Data excerpts
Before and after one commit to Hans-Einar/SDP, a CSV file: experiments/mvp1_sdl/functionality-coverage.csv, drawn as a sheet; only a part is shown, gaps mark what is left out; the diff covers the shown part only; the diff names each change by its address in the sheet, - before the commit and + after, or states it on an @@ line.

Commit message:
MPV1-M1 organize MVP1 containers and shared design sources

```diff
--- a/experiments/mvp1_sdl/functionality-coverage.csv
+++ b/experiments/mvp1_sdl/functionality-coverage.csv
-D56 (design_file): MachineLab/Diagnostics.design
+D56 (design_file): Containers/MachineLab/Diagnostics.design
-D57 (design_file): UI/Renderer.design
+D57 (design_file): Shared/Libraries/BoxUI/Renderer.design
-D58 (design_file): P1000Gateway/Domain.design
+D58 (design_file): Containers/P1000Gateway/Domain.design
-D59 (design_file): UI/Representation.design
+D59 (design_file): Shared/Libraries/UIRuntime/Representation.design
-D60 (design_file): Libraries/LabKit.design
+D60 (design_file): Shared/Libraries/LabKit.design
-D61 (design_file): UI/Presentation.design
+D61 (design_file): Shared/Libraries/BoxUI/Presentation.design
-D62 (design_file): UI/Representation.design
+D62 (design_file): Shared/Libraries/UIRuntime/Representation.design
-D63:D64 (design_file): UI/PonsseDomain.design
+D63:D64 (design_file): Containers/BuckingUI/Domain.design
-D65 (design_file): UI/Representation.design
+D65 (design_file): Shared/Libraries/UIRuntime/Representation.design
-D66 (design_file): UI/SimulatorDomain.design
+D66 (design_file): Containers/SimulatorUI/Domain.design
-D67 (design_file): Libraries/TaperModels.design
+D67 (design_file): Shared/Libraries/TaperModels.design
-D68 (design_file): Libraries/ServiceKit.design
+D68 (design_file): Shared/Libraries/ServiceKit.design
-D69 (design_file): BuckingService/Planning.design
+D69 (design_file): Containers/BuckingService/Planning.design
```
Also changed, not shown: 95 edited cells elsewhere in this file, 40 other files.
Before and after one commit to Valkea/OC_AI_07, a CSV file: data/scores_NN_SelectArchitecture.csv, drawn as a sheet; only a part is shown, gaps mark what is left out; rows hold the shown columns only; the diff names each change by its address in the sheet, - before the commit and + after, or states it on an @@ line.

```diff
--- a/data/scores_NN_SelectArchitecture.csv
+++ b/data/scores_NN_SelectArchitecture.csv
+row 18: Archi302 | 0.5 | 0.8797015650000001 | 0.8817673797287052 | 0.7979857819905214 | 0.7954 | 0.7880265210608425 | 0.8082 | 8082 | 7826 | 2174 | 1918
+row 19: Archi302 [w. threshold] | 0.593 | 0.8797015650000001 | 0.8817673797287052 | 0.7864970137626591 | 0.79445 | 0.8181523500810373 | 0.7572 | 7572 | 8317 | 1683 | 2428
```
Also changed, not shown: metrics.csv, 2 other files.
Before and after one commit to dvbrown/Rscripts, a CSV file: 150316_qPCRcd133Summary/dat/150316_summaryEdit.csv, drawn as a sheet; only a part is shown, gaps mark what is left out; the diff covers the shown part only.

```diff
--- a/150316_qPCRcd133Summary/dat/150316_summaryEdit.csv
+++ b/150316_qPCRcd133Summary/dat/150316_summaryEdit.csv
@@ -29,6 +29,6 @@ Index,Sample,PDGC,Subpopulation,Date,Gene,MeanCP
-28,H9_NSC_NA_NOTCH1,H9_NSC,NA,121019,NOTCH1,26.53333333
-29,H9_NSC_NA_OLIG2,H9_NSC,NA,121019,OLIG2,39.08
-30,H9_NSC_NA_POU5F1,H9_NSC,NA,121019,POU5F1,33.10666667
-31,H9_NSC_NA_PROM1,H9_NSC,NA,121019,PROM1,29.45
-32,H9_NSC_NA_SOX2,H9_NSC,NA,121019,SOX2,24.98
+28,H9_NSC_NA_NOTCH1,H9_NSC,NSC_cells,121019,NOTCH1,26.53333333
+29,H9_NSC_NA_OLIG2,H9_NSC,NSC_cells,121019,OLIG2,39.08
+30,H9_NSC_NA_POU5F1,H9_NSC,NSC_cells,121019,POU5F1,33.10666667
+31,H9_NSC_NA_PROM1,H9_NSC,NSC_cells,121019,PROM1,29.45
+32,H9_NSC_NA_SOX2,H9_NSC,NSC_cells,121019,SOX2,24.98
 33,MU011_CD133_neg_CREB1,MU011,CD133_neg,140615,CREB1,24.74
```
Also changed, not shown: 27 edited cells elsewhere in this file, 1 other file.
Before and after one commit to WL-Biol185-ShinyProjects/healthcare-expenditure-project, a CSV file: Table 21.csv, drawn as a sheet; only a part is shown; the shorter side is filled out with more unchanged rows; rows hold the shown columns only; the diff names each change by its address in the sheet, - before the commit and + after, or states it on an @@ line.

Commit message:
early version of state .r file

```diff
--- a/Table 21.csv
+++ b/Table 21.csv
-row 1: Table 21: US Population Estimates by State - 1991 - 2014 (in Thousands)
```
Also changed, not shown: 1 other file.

EXERCISE PROMPT → Word for word, repeat the data from its first line through the line with "Also changed, not shown: 95", including both of those lines and no others.

WRITTEN SOLUTION →
Before and after one commit to Hans-Einar/SDP, a CSV file: experiments/mvp1_sdl/functionality-coverage.csv, drawn as a sheet; only a part is shown, gaps mark what is left out; the diff covers the shown part only; the diff names each change by its address in the sheet, - before the commit and + after, or states it on an @@ line.

Commit message:
MPV1-M1 organize MVP1 containers and shared design sources

```diff
--- a/experiments/mvp1_sdl/functionality-coverage.csv
+++ b/experiments/mvp1_sdl/functionality-coverage.csv
-D56 (design_file): MachineLab/Diagnostics.design
+D56 (design_file): Containers/MachineLab/Diagnostics.design
-D57 (design_file): UI/Renderer.design
+D57 (design_file): Shared/Libraries/BoxUI/Renderer.design
-D58 (design_file): P1000Gateway/Domain.design
+D58 (design_file): Containers/P1000Gateway/Domain.design
-D59 (design_file): UI/Representation.design
+D59 (design_file): Shared/Libraries/UIRuntime/Representation.design
-D60 (design_file): Libraries/LabKit.design
+D60 (design_file): Shared/Libraries/LabKit.design
-D61 (design_file): UI/Presentation.design
+D61 (design_file): Shared/Libraries/BoxUI/Presentation.design
-D62 (design_file): UI/Representation.design
+D62 (design_file): Shared/Libraries/UIRuntime/Representation.design
-D63:D64 (design_file): UI/PonsseDomain.design
+D63:D64 (design_file): Containers/BuckingUI/Domain.design
-D65 (design_file): UI/Representation.design
+D65 (design_file): Shared/Libraries/UIRuntime/Representation.design
-D66 (design_file): UI/SimulatorDomain.design
+D66 (design_file): Containers/SimulatorUI/Domain.design
-D67 (design_file): Libraries/TaperModels.design
+D67 (design_file): Shared/Libraries/TaperModels.design
-D68 (design_file): Libraries/ServiceKit.design
+D68 (design_file): Shared/Libraries/ServiceKit.design
-D69 (design_file): BuckingService/Planning.design
+D69 (design_file): Containers/BuckingService/Planning.design
```
Also changed, not shown: 95 edited cells elsewhere in this file, 40 other files.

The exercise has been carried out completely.